In the neck impact test the target impact speed was set at 5.6 m/s (20 km/h). The dummy was set in the targeted impact position so that the upper end of the impactor's impact face would come as close as possible to but not in contact with the rear lower end of the helmet, while the vertical centerline of the impactor would overlap with that of the dummy. The airbag jacket was manually inflated before each test round.
Neck Impact Test
Table 1 Results of neck impact test
|Neck tension force (N)
bending moment (Nm)
Table 1 shows the results of the neck impact test. The test results were evaluated according to the injury criteria provided in the US FMVSS 208 on occupant crash protection.
The criteria adopted in the neck impact test were: fore-and-aft shear 3,100 N, vertical tension force 4,170 N, and forward flexion bending moment 190 Nm. It was found that except for the 4,330 N tension force recorded in N-10 test round, all the test results clearly satisfied the neck injury criteria.

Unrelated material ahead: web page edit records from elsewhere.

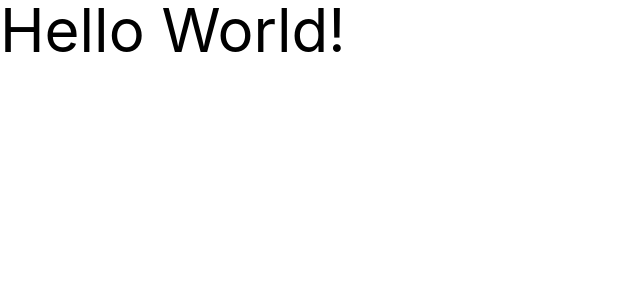
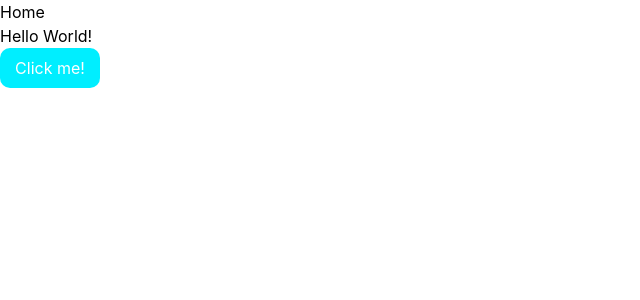
Before and after one commit to slydragonn/portfolio, a Next.js app: page / in a window 1280 px wide. Shown: the top 300 px of the page, without its empty margins (0-640 px from the left). Built offline with nearby package versions, Linux system fonts and the light colour scheme.

Commit message:
chore: basic project

```diff
--- a/next.config.js
+++ b/next.config.js
@@ -1,7 +1,7 @@
 /** @type {import('next').NextConfig} */
 const nextConfig = {
   reactStrictMode: true,
-  swcMinify: true
+  swcMinify: false
 }
 
 module.exports = nextConfig
--- a/package.json
+++ b/package.json
@@ -23,6 +23,7 @@
   "devDependencies": {
     "@commitlint/cli": "^17.2.0",
     "@commitlint/config-conventional": "^17.2.0",
+    "@types/styled-components": "^5.1.26",
     "autoprefixer": "^10.4.13",
     "eslint": "^8.26.0",
     "eslint-config-next": "^13.0.1",
--- /dev/null
+++ b/src/components/Navbar.tsx
@@ -0,0 +1,11 @@
+const Navbar = () => {
+  return (
+    <nav>
+      <ul>
+        <li>Home</li>
+      </ul>
+    </nav>
+  )
+}
+
+export default Navbar
--- /dev/null
+++ b/src/components/index.ts
@@ -0,0 +1 @@
+export { default as Navbar } from './Navbar'
--- a/pages/index.tsx
+++ b/src/pages/index.tsx
@@ -1,5 +1,7 @@
 import { NextPage } from 'next'
 import Head from 'next/head'
+import { Navbar } from 'components'
+import { Button } from 'styledComponents'
 
 const Home: NextPage = () => {
   return (
@@ -10,7 +12,11 @@ const Home: NextPage = () => {
         <link rel="icon" href="/favicon.ico" />
       </Head>
       <main>
+        <Navbar />
         <h1 className='text-6xl'>Hello World!</h1>
+        <Button onClick={() => alert('hello')}>
+          Click me!
+        </Button>
       </main>
     </div>
   )
--- /dev/null
+++ b/src/styledComponents/Button.tsx
@@ -0,0 +1,11 @@
+import styled from "styled-components"
+
+const Button = styled.button`
+  width: 100px;
+  height: 40px;
+  background-color: #0ef;
+  color: white;
+  border-radius: 10px;
+`
+
+export default Button
--- /dev/null
+++ b/src/styledComponents/index.ts
@@ -0,0 +1 @@
+export { default as Button } from './Button'
```
Also changed, not shown: tsconfig.json (+9 -1 lines), src/pages/_app.tsx (renamed from pages/_app.tsx), src/styles/globals.css (renamed from styles/globals.css), 1 other file (tests, documents, lock files or other folders).
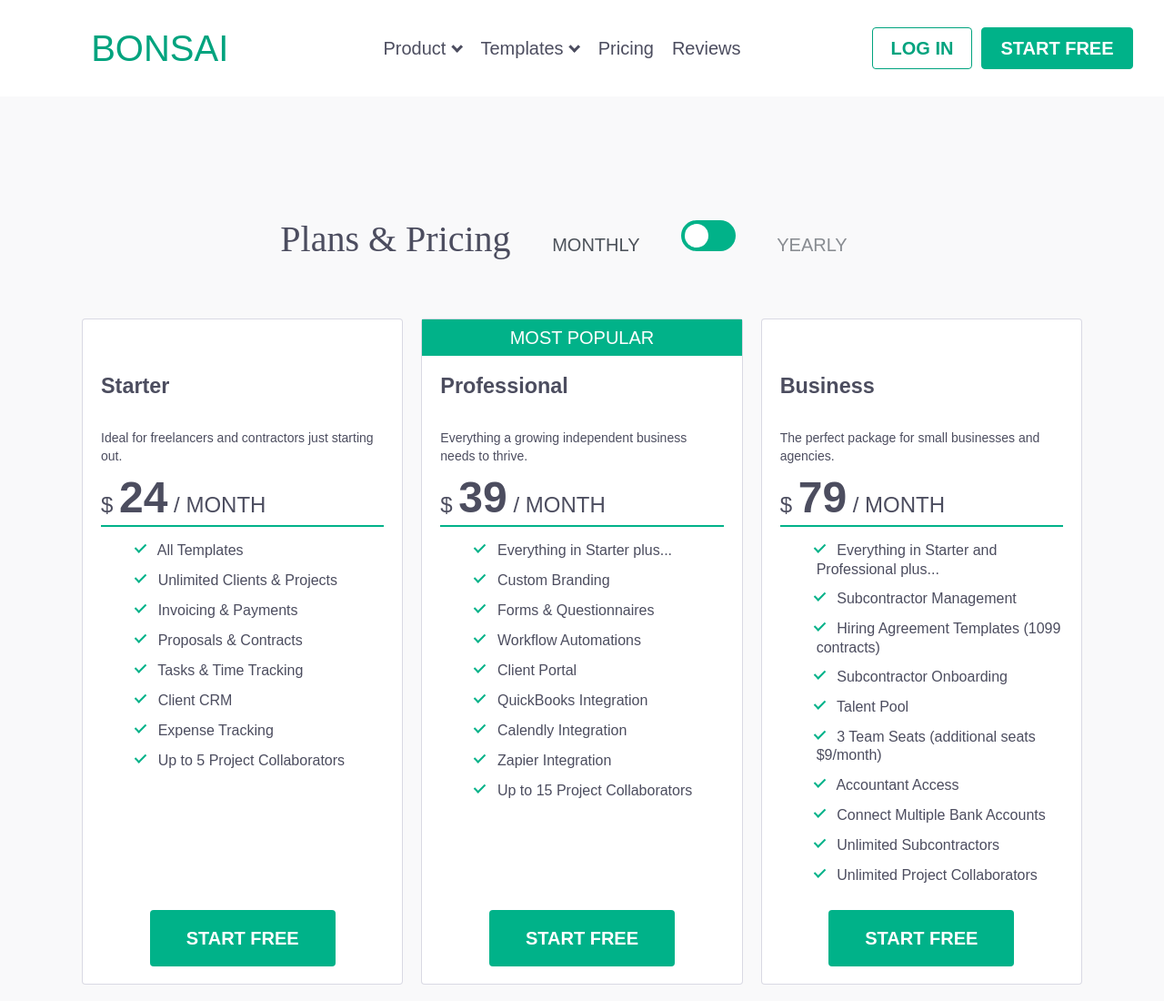
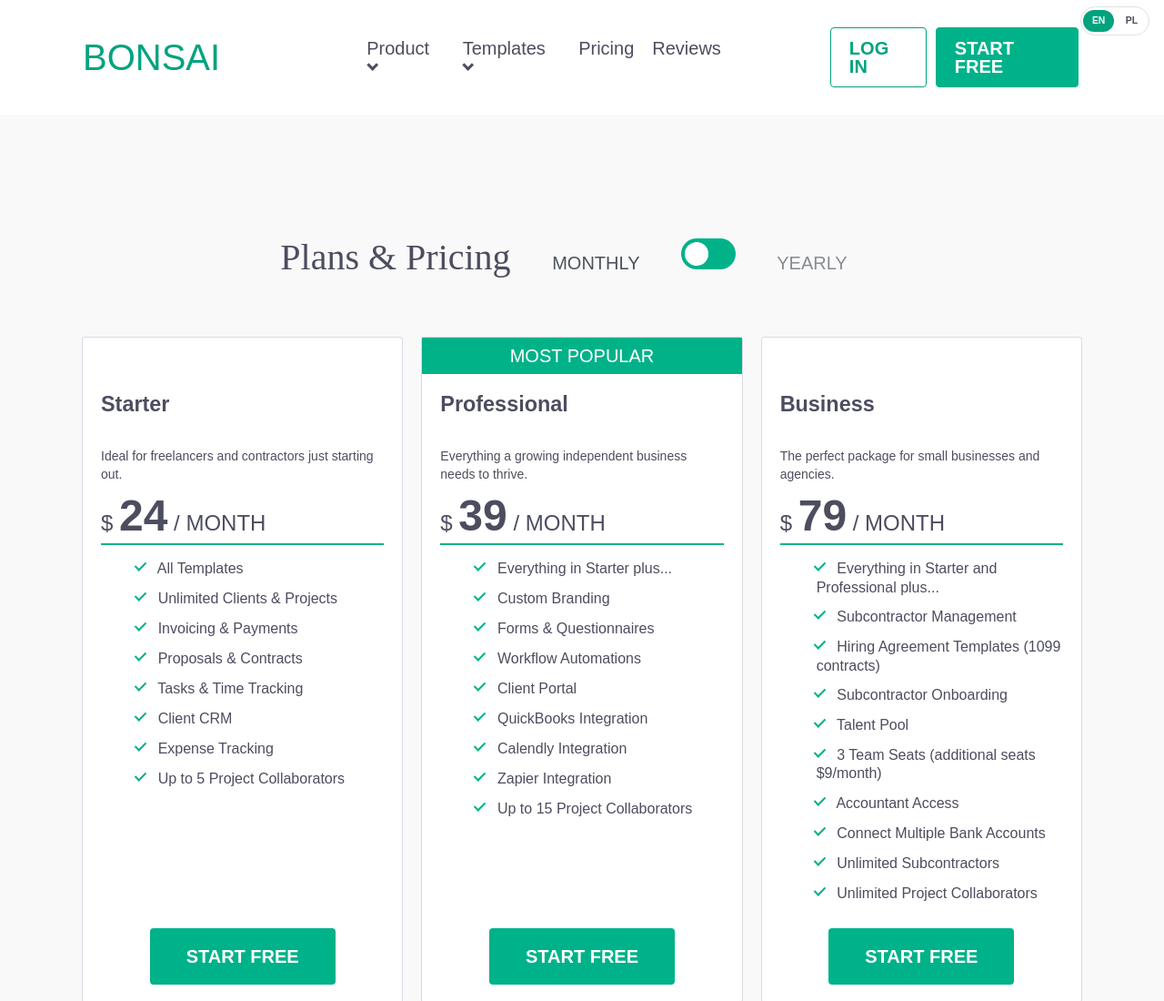
Before and after one commit to cerbin1/pricing-page, a plain HTML site: page index.html in a window 1280 px wide. Shown: the top 1100 px of the page at 91% size. Drawn offline with Linux system fonts and the light colour scheme.

Commit message:
Add translations

```diff
--- a/index.html
+++ b/index.html
@@ -1,5 +1,5 @@
 <!DOCTYPE html>
-<html>
+<html lang="en">
   <head>
     <meta http-equiv="Content-Type" content="text/html; charset=UTF-8" />
     <title>Pricing page</title>
@@ -151,6 +151,10 @@
       <div class="nav-buttons">
         <a class="button button1" href="#">LOG IN</a>
         <a class="button button2" href="#">START FREE</a>
+      </div>
+      <div class="language-switch" role="group" aria-label="Language">
+        <button type="button" data-language="en" aria-pressed="true">EN</button>
+        <button type="button" data-language="pl" aria-pressed="false">PL</button>
       </div>
     </nav>
     <main>
@@ -592,7 +596,6 @@
         </div>
       </div>
     </main>
-  </body>
   <script>
     document.getElementById("plan").addEventListener("change", function () {
       const pricesMonthly = ["24", "39", "79"];
@@ -637,7 +640,7 @@
 
     function changeAdditionalPriceInfoStyleTo(value) {
       const elements = document.getElementsByClassName("billed-yearly");
-      for (let i = 0; elements.length; i++) {
+      for (let i = 0; i < elements.length; i++) {
         elements.item(i).style.display = value;
       }
     }
@@ -703,4 +706,6 @@
         .classList.add("inactive");
     });
   </script>
+  <script src="translations.js"></script>
+  </body>
 </html>
--- a/style.css
+++ b/style.css
@@ -13,6 +13,38 @@ nav {
   align-items: center;
   padding: 1.5em;
   background: #fff;
+  position: relative;
+}
+
+.language-switch {
+  position: absolute;
+  top: 0.45rem;
+  right: 1rem;
+  display: flex;
+  gap: 0.2rem;
+  z-index: 2;
+  padding: 0.15rem;
+  border: 1px solid #dfe3e2;
+  border-radius: 999px;
+  background: #fff;
+  font-size: 0.65rem;
+  line-height: 1;
+}
+
+.language-switch button {
+  border: 0;
+  border-radius: 999px;
+  padding: 0.45rem 0.6rem;
+  color: #4c4d5f;
+  background: transparent;
+  font: inherit;
+  font-weight: 700;
+  cursor: pointer;
+}
+
+.language-switch button[aria-pressed="true"] {
+  color: #fff;
+  background: #00a37e;
 }
 
 .logo {
@@ -59,6 +91,7 @@ nav {
   flex: 2;
   font-weight: bold;
   display: flex;
+  margin-right: 4rem;
 }
 
 .nav-buttons .button {
@@ -582,6 +615,9 @@ h3 {
     display: block;
     margin: 1em auto;
   }
+  .nav-buttons {
+    margin-right: 0;
+  }
   .nav-item a {
     display: block;
     padding: 0.5em;
--- /dev/null
+++ b/translations.js
@@ -0,0 +1,243 @@
+(() => {
+  const polish = {
+    "Pricing page": "Cennik",
+    Product: "Produkt",
+    "Bonsai Workflow": "Bonsai Workflow",
+    "Look professional, win more clients and manage your business from one place":
+      "Zadbaj o profesjonalny wizerunek, zdobywaj klientów i zarządzaj firmą w jednym miejscu.",
+    "Bonsai Tax": "Bonsai Tax",
+    "Track expenses, maximize tax write-offs, and estimate taxes without the headache":
+      "Śledź wydatki, korzystaj z ulg podatkowych i obliczaj podatki bez zbędnego stresu.",
+    "Bonsai Cash": "Bonsai Cash",
+    "Bonsai's all-in-one financial hub: No fees and lightning fast payouts":
+      "Centrum finansowe Bonsai: bez opłat i z błyskawicznymi wypłatami.",
+    Templates: "Szablony",
+    "Contract Templates": "Szablony umów",
+    "Proposal Templates": "Szablony ofert",
+    "Invoice Templates": "Szablony faktur",
+    "Agreement Templates": "Szablony porozumień",
+    "Quote Templates": "Szablony wycen",
+    "Scope of Work Templates": "Szablony zakresu prac",
+    "Brief Templates": "Szablony briefów",
+    Pricing: "Cennik",
+    Reviews: "Opinie",
+    "LOG IN": "ZALOGUJ SIĘ",
+    "START FREE": "WYPRÓBUJ ZA DARMO",
+    "Plans & Pricing": "Plany i cennik",
+    MONTHLY: "MIESIĘCZNIE",
+    YEARLY: "ROCZNIE",
+    Starter: "Starter",
+    "Ideal for freelancers and contractors just starting out.":
+      "Idealny dla freelancerów i wykonawców, którzy dopiero zaczynają.",
+    "/ MONTH": "/ MIESIĄC",
+    "Billed yearly": "Rozliczenie roczne",
+    "All Templates": "Wszystkie szablony",
+    "Unlimited Clients & Projects": "Nielimitowani klienci i projekty",
+    "Invoicing & Payments": "Fakturowanie i płatności",
+    "Proposals & Contracts": "Oferty i umowy",
+    "Tasks & Time Tracking": "Zadania i ewidencja czasu",
+    "Client CRM": "CRM klientów",
+    "Expense Tracking": "Śledzenie wydatków",
+    "Up to 5 Project Collaborators": "Do 5 współpracowników przy projektach",
+    "MOST POPULAR": "NAJPOPULARNIEJSZY",
+    Professional: "Professional",
+    "Everything a growing independent business needs to thrive.":
+      "Wszystko, czego potrzebuje rozwijająca się firma, by osiągać sukcesy.",
+    "Everything in Starter plus...": "Wszystko z planu Starter oraz...",
+    "Custom Branding": "Własny branding",
+    "Forms & Questionnaires": "Formularze i ankiety",
+    "Workflow Automations": "Automatyzacja procesów",
+    "Client Portal": "Portal klienta",
+    "QuickBooks Integration": "Integracja z QuickBooks",
+    "Calendly Integration": "Integracja z Calendly",
+    "Zapier Integration": "Integracja z Zapier",
+    "Up to 15 Project Collaborators": "Do 15 współpracowników przy projektach",
+    Business: "Business",
+    "The perfect package for small businesses and agencies.":
+      "Idealny pakiet dla małych firm i agencji.",
+    "Everything in Starter and Professional plus...":
+      "Wszystko z planów Starter i Professional oraz...",
+    "Subcontractor Management": "Zarządzanie podwykonawcami",
+    "Hiring Agreement Templates (1099 contracts)":
+      "Szablony umów z podwykonawcami (umowy 1099)",
+    "Subcontractor Onboarding": "Wdrażanie podwykonawców",
+    "Talent Pool": "Baza specjalistów",
+    "3 Team Seats (additional seats $9/month)":
+      "3 miejsca dla zespołu (kolejne: 9 $/miesiąc)",
+    "Accountant Access": "Dostęp dla księgowego",
+    "Connect Multiple Bank Accounts": "Połącz wiele rachunków bankowych",
+    "Unlimited Subcontractors": "Nielimitowana liczba podwykonawców",
+    "Unlimited Project Collaborators": "Nielimitowana liczba współpracowników przy projektach",
+    "Customize your workflow with add-ons": "Dopasuj proces pracy dzięki dodatkom",
+    Collaborators: "Współpracownicy",
+    "Invite other users to specific projects for limited access and functionality.":
+      "Zapraszaj innych użytkowników do wybranych projektów z ograniczonym dostępem i zakresem funkcji.",
+    Free: "Bezpłatnie",
+    Partners: "Partnerzy",
+    "Invite other users for full account access and company management.":
+      "Zapraszaj innych użytkowników z pełnym dostępem do konta i możliwością zarządzania firmą.",
+    "/MONTH": "/MIESIĄC",
+    "Track expenses, identify write-offs, and estimate quarterly taxes easily.":
+      "Łatwo śledź wydatki, znajdź odliczenia i obliczaj kwartalne podatki.",
+    "LEARN MORE": "DOWIEDZ SIĘ WIĘCEJ",
+    "Accounting & Tax Assistant": "Asystent księgowości i podatków",
+    "Manage your freelance finances and always be ready for tax season with easy-to-use accounting and tax tools.":
+      "Zarządzaj finansami swojej działalności i przygotuj się na rozliczenia podatkowe dzięki prostym narzędziom księgowym.",
+    "/YEAR": "/ROK",
+    "It's": "To",
+    your: "Twoja",
+    "business. We're here to help it grow.":
+      " firma. Pomożemy jej się rozwijać.",
+    "Frequently Asked Questions": "Często zadawane pytania",
+    "How does the free trial work?": "Jak działa bezpłatny okres próbny?",
+    "When you start your trial with Bonsai you'll receive full, unlimited access to all of Bonsai's Workflow or Workflow Plus Features! You will need to enter your credit card information to begin your trial, but don't worry - we won't charge you anything until the subscription ends! If you wish to cancel at any time during the trial period, you can do so through your Subscriptions Settings Page.":
+      "Po rozpoczęciu okresu próbnego otrzymasz pełny, nielimitowany dostęp do wszystkich funkcji Bonsai Workflow lub Workflow Plus. Aby rozpocząć, podaj dane karty płatniczej, ale nie martw się — nie pobierzemy opłaty przed końcem okresu próbnego. Możesz zrezygnować w dowolnym momencie na stronie ustawień subskrypcji.",
+    "Can I change plans anytime?": "Czy mogę zmienić plan w dowolnym momencie?",
+    'Yes, you can from within your account. If you have already subscribed to a plan, or want to downgrade or upgrade your current one, you can do this by going to your "Settings" and "Subscription".':
+      'Tak, możesz to zrobić na swoim koncie. Aby zmienić obecny plan, przejdź do sekcji „Ustawienia”, a następnie „Subskrypcja”.',
+    "How do I pause my Bonsai subscription?": "Jak wstrzymać subskrypcję Bonsai?",
+    "We totally understand that with the nature of freelancing, work ebbs and flows so you might not always need your Bonsai subscription to remain active! The good news is that you can cancel or pause your monthly subscription at any time without penalty. Once cancelled, you'll be able to continue logging in to access all your documents and even continue to use our free features, like Time Tracking! In order to cancel your subscription, login to your Bonsai account.":
+      "Rozumiemy, że w pracy freelancera liczba zleceń się zmienia i nie zawsze potrzebujesz aktywnej subskrypcji Bonsai. Możesz ją anulować lub wstrzymać w dowolnym momencie bez dodatkowych opłat. Po anulowaniu nadal zalogujesz się do konta, uzyskasz dostęp do swoich dokumentów i skorzystasz z bezpłatnych funkcji, takich jak ewidencja czasu. Aby anulować subskrypcję, zaloguj się na konto Bonsai.",
+    "What is your refund policy?": "Jak wygląda polityka zwrotów?",
+    "If you contact us within 2 weeks of being charged for your subscription, we will be happy to issue a refund for you!Beyond those 2 weeks, you will need to cancel or modify the subscription from the Subscriptions Tab in Settings to avoid future charges, but refunds will not be issued. This applies to both monthly and annual plans.":
+      "Jeśli skontaktujesz się z nami w ciągu dwóch tygodni od obciążenia za subskrypcję, z przyjemnością zwrócimy Ci pieniądze. Po upływie tego terminu anuluj lub zmień subskrypcję w zakładce „Subskrypcje” w ustawieniach, aby uniknąć kolejnych opłat. Późniejsze zwroty nie są dostępne. Dotyczy to planów miesięcznych i rocznych.",
+    PRODUCT: "PRODUKT",
+    Proposals: "Oferty",
+    Contracts: "Umowy",
+    Invoicing: "Fakturowanie",
+    "Time Tracking": "Ewidencja czasu",
+    "Task Tracking": "Zarządzanie zadaniami",
+    Forms: "Formularze",
+    Accounting: "Księgowość",
+    "Bonsai Reviews": "Opinie o Bonsai",
+    "FREE RESOURCES": "BEZPŁATNE MATERIAŁY",
+    "Freelance Resources": "Materiały dla freelancerów",
+    "Freelance Blog by Bonsai": "Blog Bonsai dla freelancerów",
+    "How to Write a Contract": "Jak napisać umowę",
+    "Online Signature Maker": "Generator podpisów online",
+    "Self-Employed Taxes Hub": "Centrum podatków dla samozatrudnionych",
+    "Self-Employed Tax Calculator": "Kalkulator podatku dla samozatrudnionych",
+    "Self-Employed Tax Deductions": "Odliczenia podatkowe dla samozatrudnionych",
+    "Invoice Generator": "Generator faktur",
+    "Blank Invoice Template": "Pusty szablon faktury",
+    "Consultant Invoice Template": "Szablon faktury dla konsultanta",
+    "Editable Invoice Template": "Edytowalny szablon faktury",
+    "Graphic Design Invoice": "Faktura za projekt graficzny",
+    "Web Design Invoice": "Faktura za projekt strony internetowej",
+    "Contractor Invoice Template": "Szablon faktury dla wykonawcy",
+    "Photography Invoice Template": "Szablon faktury za fotografię",
+    "Self Employed Invoice Template": "Szablon faktury dla samozatrudnionych",
+    "Website Proposal Template": "Szablon oferty na stronę internetową",
+    "Digital Marketing Proposal Template": "Szablon oferty marketingu cyfrowego",
+    "Social Media Marketing Proposal": "Oferta marketingu w mediach społecznościowych",
+    "Graphic Design Proposal": "Oferta projektu graficznego",
+    "Freelance Proposal Template": "Szablon oferty freelancera",
+    "SEO Proposal Template": "Szablon oferty SEO",
+    "Online Contract": "Umowa online",
+    "Graphic Design Contract": "Umowa na projekt graficzny",
+    "Freelance Contract Template": "Szablon umowy dla freelancera",
+    "Social Media Marketing Contract": "Umowa na marketing w mediach społecznościowych",
+    "Software Development Contract": "Umowa na tworzenie oprogramowania",
+    "Web Design Contract": "Umowa na projekt strony internetowej",
+    "Video Production Contract": "Umowa na produkcję wideo",
+    "Public Relations Contract": "Umowa na usługi public relations",
+    "Translation Contract": "Umowa na tłumaczenie",
+    "Retainer Agreement Template": "Szablon umowy abonamentowej",
+    "Influencer Agreement Template": "Szablon umowy z influencerem",
+    "Collaboration Agreement Template": "Szablon umowy o współpracy",
+    "Software Development Agreement": "Umowa o tworzenie oprogramowania",
+    "Marketing Agreement Template": "Szablon umowy marketingowej",
+    "Website Development Scope of Work": "Zakres prac przy tworzeniu strony internetowej",
+    "Digital Marketing Scope of Work": "Zakres prac w marketingu cyfrowym",
+    "Consultant Statement of Work Template": "Szablon zakresu prac konsultanta",
+    "Software Development Scope of Work": "Zakres prac przy tworzeniu oprogramowania",
+    "Freelance Quotation Template": "Szablon wyceny dla freelancera",
+    "Web Design Quotation Template": "Szablon wyceny projektu strony internetowej",
+    "Graphic Design Quotation Template": "Szablon wyceny projektu graficznego",
+    "Interior Design Quotation Template": "Szablon wyceny projektu wnętrza",
+    "Video Production Quotation Template": "Szablon wyceny produkcji wideo",
+    "Social Media Marketing Quotation": "Wycena marketingu w mediach społecznościowych",
+    "Credit Note Templates": "Szablony korekt faktur",
+    "Estimate Templates": "Szablony kosztorysów",
+    "Form Templates": "Szablony formularzy",
+    BONSAI: "BONSAI",
+    About: "O nas",
+    Careers: "Kariera",
+    Support: "Pomoc",
+    Linkedin: "LinkedIn",
+    Twitter: "Twitter",
+    "Privacy policy": "Polityka prywatności",
+    Legal: "Informacje prawne",
+    Affiliates: "Program partnerski",
+    "Write for Us": "Napisz dla nas",
+    Comparisons: "Porównania",
+    "Freshbooks Alternatives": "Alternatywy dla FreshBooks",
+    "Quickbooks Alternatives": "Alternatywy dla QuickBooks",
+    "Wave vs Quickbooks": "Wave a QuickBooks",
+    "Xero vs Quickbooks": "Xero a QuickBooks",
+    "Freshbooks vs Quickbooks": "FreshBooks a QuickBooks",
+  };
+
+  const languageKey = "pricing-page-language";
+  const languageButtons = document.querySelectorAll("[data-language]");
+  const textNodes = [];
+  const walker = document.createTreeWalker(document.body, NodeFilter.SHOW_TEXT);
+
+  while (walker.nextNode()) {
+    const node = walker.currentNode;
+    if (!node.parentElement.closest("script, style")) {
+      textNodes.push({ node, original: node.nodeValue });
+    }
+  }
+
+  function setLanguage(language, savePreference = false) {
+    const isPolish = language === "pl";
+    document.documentElement.lang = language;
+    document.title = isPolish ? polish["Pricing page"] : "Pricing page";
+
+    textNodes.forEach(({ node, original }) => {
+      const key = original.replace(/\s+/g, " ").trim();
+      const translated = isPolish ? polish[key] : undefined;
+      if (translated === undefined) {
+        node.nodeValue = original;
+        return;
+      }
+      const leadingSpace = original.match(/^\s*/)[0];
+      const trailingSpace = original.match(/\s*$/)[0];
+      node.nodeValue = `${leadingSpace}${translated}${trailingSpace}`;
+    });
+
+    languageButtons.forEach((button) => {
+      button.setAttribute("aria-pressed", String(button.dataset.language === language));
+    });
+    document.querySelector(".language-switch").setAttribute(
+      "aria-label",
+      isPolish ? "Język" : "Language",
+    );
+    document.getElementById("plan").setAttribute(
+      "aria-label",
+      isPolish ? "Zmień częstotliwość rozliczenia" : "Change billing frequency",
+    );
+
+    if (savePreference) {
+      try {
+        localStorage.setItem(languageKey, language);
+      } catch (error) {
+        // The selected language still applies for this page view if storage is unavailable.
+      }
+    }
+  }
+
+  let savedLanguage = "en";
+  try {
+    const preference = localStorage.getItem(languageKey);
+    if (preference === "pl" || preference === "en") savedLanguage = preference;
+  } catch (error) {
+    // English remains the default when local storage is unavailable.
+  }
+
+  languageButtons.forEach((button) => {
+    button.addEventListener("click", () => setLanguage(button.dataset.language, true));
+  });
+  setLanguage(savedLanguage);
+})();
```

While injury criteria provided in various regulations are judged in relation to maximum values, there are proposals to adopt the duration of a generated force as an additional criterion whereby the values of a generated force are judged in relation to the duration of the same force.Figure 2 shows the protection standard values of neck shear; similarly, Figure 3 shows the protection standard values of neck tension force. In both of the graphs, the measurement results are plotted in relation to the duration of neck shear or neck tension force. It was found that the measured shear and tension force values in all but SKV test rounds fell in the "small possibility of serious injury" zone. Therefore, it can be deduced that if a rider is to receive an impact equivalent with the impacts applied in this study (by a 23 kg mass at a 20 km/h impact speed), the rider will be able to reduce the severity of neck injury to less than serious injury by wearing an airbag jacket.